Publication date: 15 November 2016
Dr. Seirian Sumner recently joined CBER, her work seeks to explore the interface between behavioural ecology, biodiversity and conservation. She uses a combination of field ecology and genomics techniques to address questions about how and why animals live in societies.
Publication date: 6 November 2016
CBER's PhD Student, Charlotte Selvey, was recently interviewed by the popular BBC One programme, Countryfile. In her
interview she describes how her PhD research will help evaluate the role of
birds in insect pest control in apple orchards.
Publication date: 31 October 2016
To understand the impact of human mediated threats on biodiversity, scientists frequently turn to data that quantifies human impact on species. A key metric for this is species extinction risk, and the primary source of such data is the IUCN Red List.

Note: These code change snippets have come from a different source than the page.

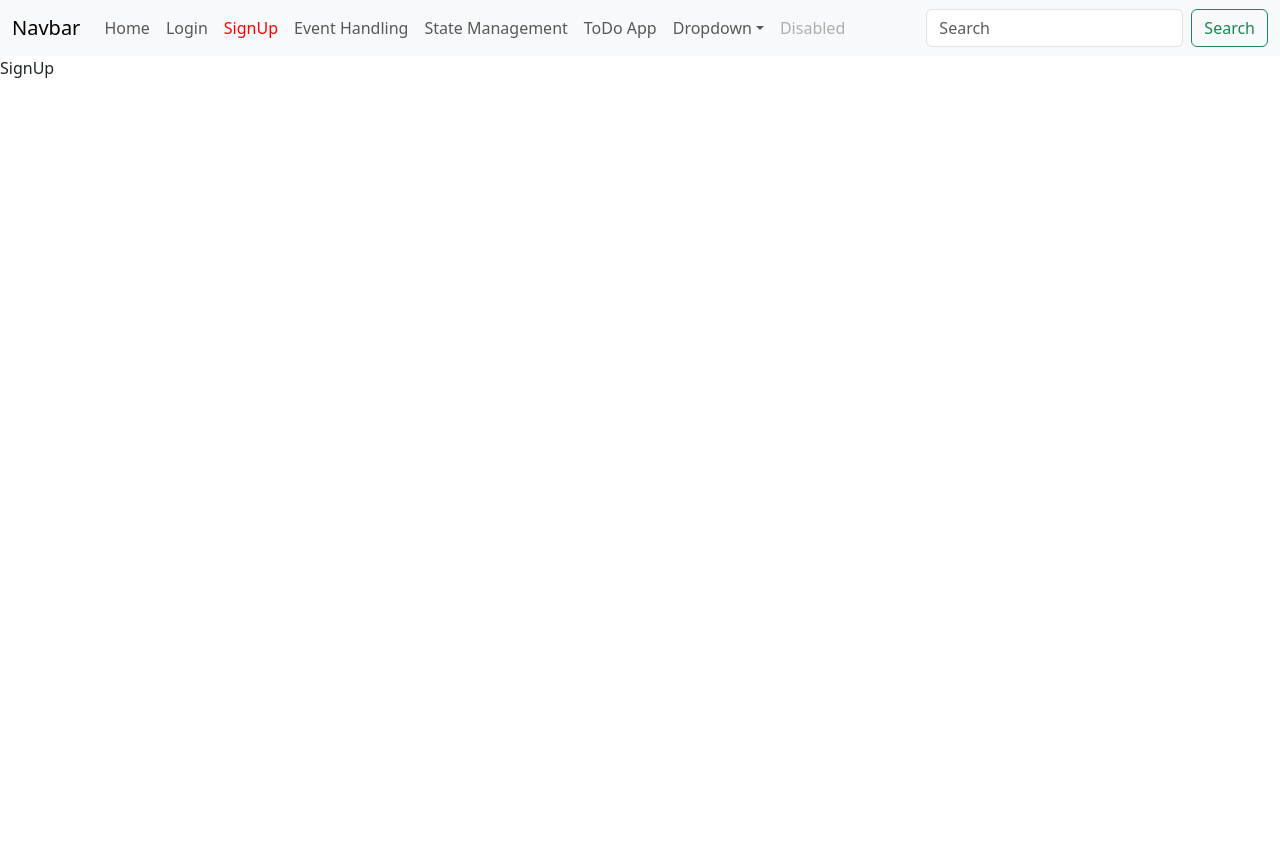
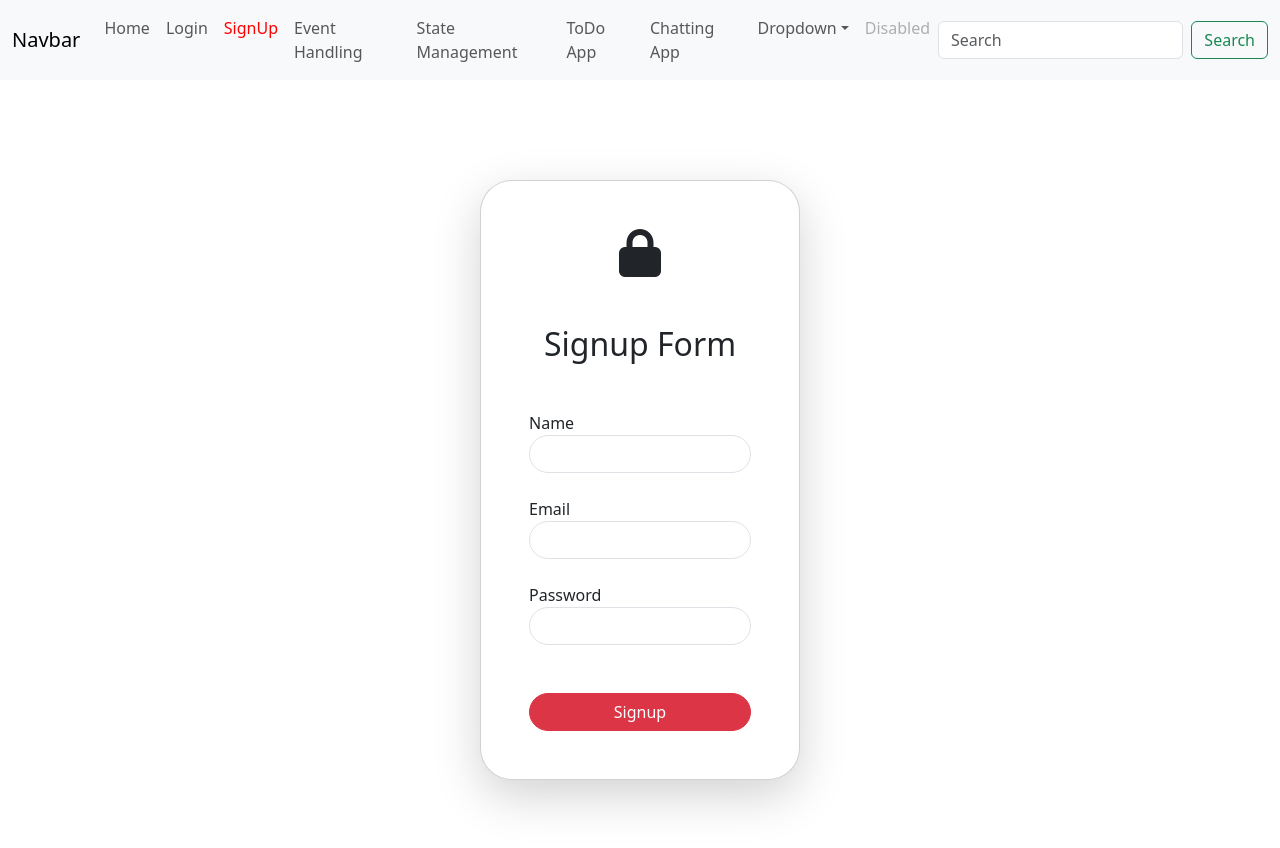
Before and after one commit to arushamgaur/MERN, a React (Create React App) app in the folder SECTION 2/frontend/: page /signup in a window 1280 px wide. Shown: the top 848 px of the page. Before the commit the page ends 800 px from the top, so only its background shows below. Built offline with nearby package versions, Linux system fonts and the light colour scheme.

Commit message:
login and signup

```diff
--- a/SECTION 2/frontend/package.json
+++ b/SECTION 2/frontend/package.json
@@ -8,6 +8,7 @@
     "@testing-library/react": "^13.4.0",
     "@testing-library/user-event": "^13.5.0",
     "bootstrap": "^5.3.0",
+    "formik": "^2.4.2",
     "react": "^18.2.0",
     "react-bootstrap": "^2.8.0",
     "react-dom": "^18.2.0",
--- a/SECTION 2/frontend/src/App.jsx
+++ b/SECTION 2/frontend/src/App.jsx
@@ -7,6 +7,7 @@ import Navbar from './components/Navbar';
 import EventHandling from './components/EventHandling';
 import StateManagement from './components/StateManagement';
 import ToDo from './components/ToDo';
+import Chat from './components/Chat';
 
 function App() {
   return (
@@ -26,6 +27,7 @@ function App() {
             <Route path='event' element={ <EventHandling /> } />
             <Route path='state' element={ <StateManagement /> } />
             <Route path='todo' element={ <ToDo /> } />
+            <Route path='chat' element={ <Chat /> } />
           </Routes>
       </BrowserRouter>
     </div>
--- /dev/null
+++ b/SECTION 2/frontend/src/components/Chat.jsx
@@ -0,0 +1,34 @@
+import React, { useState } from 'react'
+
+const Chat = () => {
+    const [Chat, setChat] = useState([]);
+    const [newChat, setNewChat] = useState("");
+
+    const addchat = (e) => {
+            if(newChat.trim() !== ""){
+                setChat([...Chat, newChat]);
+                setNewChat("");
+            }
+    };
+  return (
+    <div>
+        <h1 className='text-center dispay-4 fw-bold my-5'>Chatting App</h1>
+        <hr />
+        <div className="container">
+            <div className="card">
+                <div className="card-header">
+                    {Chat.map((Chat, index) => (
+                    <div key={index} className="message">{Chat}</div>))}
+                </div>
+                <div className="card-body">
+                    <input type="text" className='form-control align-self-end' value={newChat} onChange={(e) => setNewChat(e.target.value)}
+          placeholder="Type your message..."/>
+                    <button className='btn btn-primary ' onClick={addchat}>Send</button>
+                </div>
+            </div>
+        </div>
+    </div>
+  )
+}
+
+export default Chat
--- a/SECTION 2/frontend/src/components/Login.jsx
+++ b/SECTION 2/frontend/src/components/Login.jsx
@@ -1,8 +1,38 @@
+import { useFormik } from "formik"
 import React from 'react'
 
 const Login = () => {
+
+  //initializing formik
+  const loginform = useFormik({
+    initialValues: {
+      email: '',
+      password: ''
+    },
+
+    onSubmit: (values) => {
+      console.log(values);
+      //submit value to the backend
+    }
+  });
+
   return (
-    <div>Login</div>
+    <div className="d-flex justify-content-center align-items-center vh-100">
+      <div className="card w-25 shadow-lg rounded-3">
+        <div className="card-body p-5">
+          <i className="fa-solid fa-lock fa-3x d-block text-center" />
+          <h2 className="text-center my-5">LOGIN FORM</h2>
+          <form onSubmit={loginform.handleSubmit}>
+            <label htmlFor="">Email</label>
+            <input className="form-control mb-4 rounded-3" type="email" name="email" onChange={loginform.handleChange} value={loginform.values.email} />
+            <label htmlFor="">Password</label>
+            <input className="form-control mb-4 rounded-3" type="password" name="password" onChange={loginform.handleChange} value={loginform.values.password} />
+            <button type="submit" className="btn btn-danger w-100 mt-4 rounded-3">LOGIN</button>
+          </form>
+        </div>
+      </div>
+    </div>
+
   )
 }
 
--- a/SECTION 2/frontend/src/components/Navbar.jsx
+++ b/SECTION 2/frontend/src/components/Navbar.jsx
@@ -49,6 +49,11 @@ const Navbar = () => {
                 <li className="nav-item">
                 <NavLink className="nav-link" to="/todo">
                     ToDo App
+                </NavLink>
+                </li>
+                <li className="nav-item">
+                <NavLink className="nav-link" to="/chat">
+                    Chatting App
                 </NavLink>
                 </li>
                 <li className="nav-item dropdown">
--- a/SECTION 2/frontend/src/components/SignUp.jsx
+++ b/SECTION 2/frontend/src/components/SignUp.jsx
@@ -1,9 +1,27 @@
-import React from 'react'
+import React from "react";
 
-const SignUp = () => {
+const Signup = () => {
   return (
-    <div>SignUp</div>
-  )
-}
+    <div className="d-flex justify-content-center align-items-center vh-100">
+      <div className="card w-25 shadow-lg rounded-5">
+        <div className="card-body p-5">
+          <i className="fa-solid fa-lock fa-3x d-block text-center" />
+          <h2 className="text-center my-5">Signup Form</h2>
+          <form>
+            <label htmlFor="">Name</label>
+            <input className="form-control mb-4 rounded-5" type="text" />
+            <label htmlFor="">Email</label>
+            <input className="form-control mb-4 rounded-5" type="email" />
+            <label htmlFor="">Password</label>
+            <input className="form-control mb-4 rounded-5" type="password" />
+            <button className="btn btn-danger w-100 mt-4 rounded-5">
+              Signup
+            </button>
+          </form>
+        </div>
+      </div>
+    </div>
+  );
+};
 
-export default SignUp
+export default Signup;
--- a/SECTION 2/frontend/src/components/ToDo.jsx
+++ b/SECTION 2/frontend/src/components/ToDo.jsx
@@ -32,6 +32,7 @@ const ToDo = () => {
   return (
     <div>
         <h1 className='text-center dispay-4 fw-bold my-5'>ToDO App</h1>
+        <hr />
         <div className='container'>
             <div className="card">
                 <div className="card-header">
```
Also changed, not shown: 1 other file (tests, documents, lock files or other folders).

Publication date: 24 October 2016
The often opportunistic nature of biological recording via citizen science initiatives can lead to data that are biased towards particular species, places or seasons. However, such biases may give valuable insight into volunteers’ recording behaviour.
Publication date: 14 September 2016
As part of her MRes project with CBER, Jennifer Choyce spent two months in Bermuda looking into the impacts of climate change on calcifying species associated with Sargassum seaweed. Here, she talks about her experience on the project.
Publication date: 20 July 2016
Levels of global biodiversity loss may negatively impact on ecosystem function and the sustainability of human societies, according to UCL-led research.
Publication date: 15 July 2016
Thousands of species have been moved by people
to areas where they do not naturally occur. These alien species can have
negative impacts on the environments into which they are introduced. Given the
vast number of aliens, and the broad range of impacts they can have, how do we
identify which are the worst in order to prioritise our remedial or
preventative actions? One method that shows a lot of promise is the Environmental Impact Classification for Alien
Publication date: 13 July 2016
April 2015 saw the 4th, and largest release of captive bred Regent Honeyeaters (Anthochaera Phrygia) into Chiltern Mt-Pilot National Park, VIC, Australia, and the start of the first field season of my PhD. The captive breeding and release of these birds is a huge collaborative project between BirdLife Australia, Taronga Zoo and The Victorian Government Department of Land, Water and Planning (DELWP).
Publication date: 14 June 2016
A model that predicts outbreaks of zoonotic diseases – those originating in livestock or wildlife such as Ebola and Zika – based on changes in climate, population growth and land use has been developed by a UCL-led team of researchers.
Publication date: 13 June 2016
The identification of species at risk of extinction is a central goal of conservation, a process that has been spearheaded by the IUCN Red List. Quantitative assessments of more than 80,000 species now exist, forming the basis of a broad set of biodiversity conservation goals and actions, including global and regional target setting, conservation planning, and informing legislative frameworks to protect species.
Publication date: 7 June 2016
A study recently published in Philosophical Transactions of the Royal Society B by Sean Jordan, a PhD student in CBER, and others show that non-neutral processes are required if we are to replicate the increase in species richness demonstrated by the Phanerozoic fossil record.
Publication date: 23 May 2016
Prof. Kate Jones took the BBC Radio 4 team from Inside Science out looking for bats on Hampstead Health last week. Kate was using special audio detectors to hear ultrasonic echolocation calls as the bats were busy foraging over head.
Publication date: 20 May 2016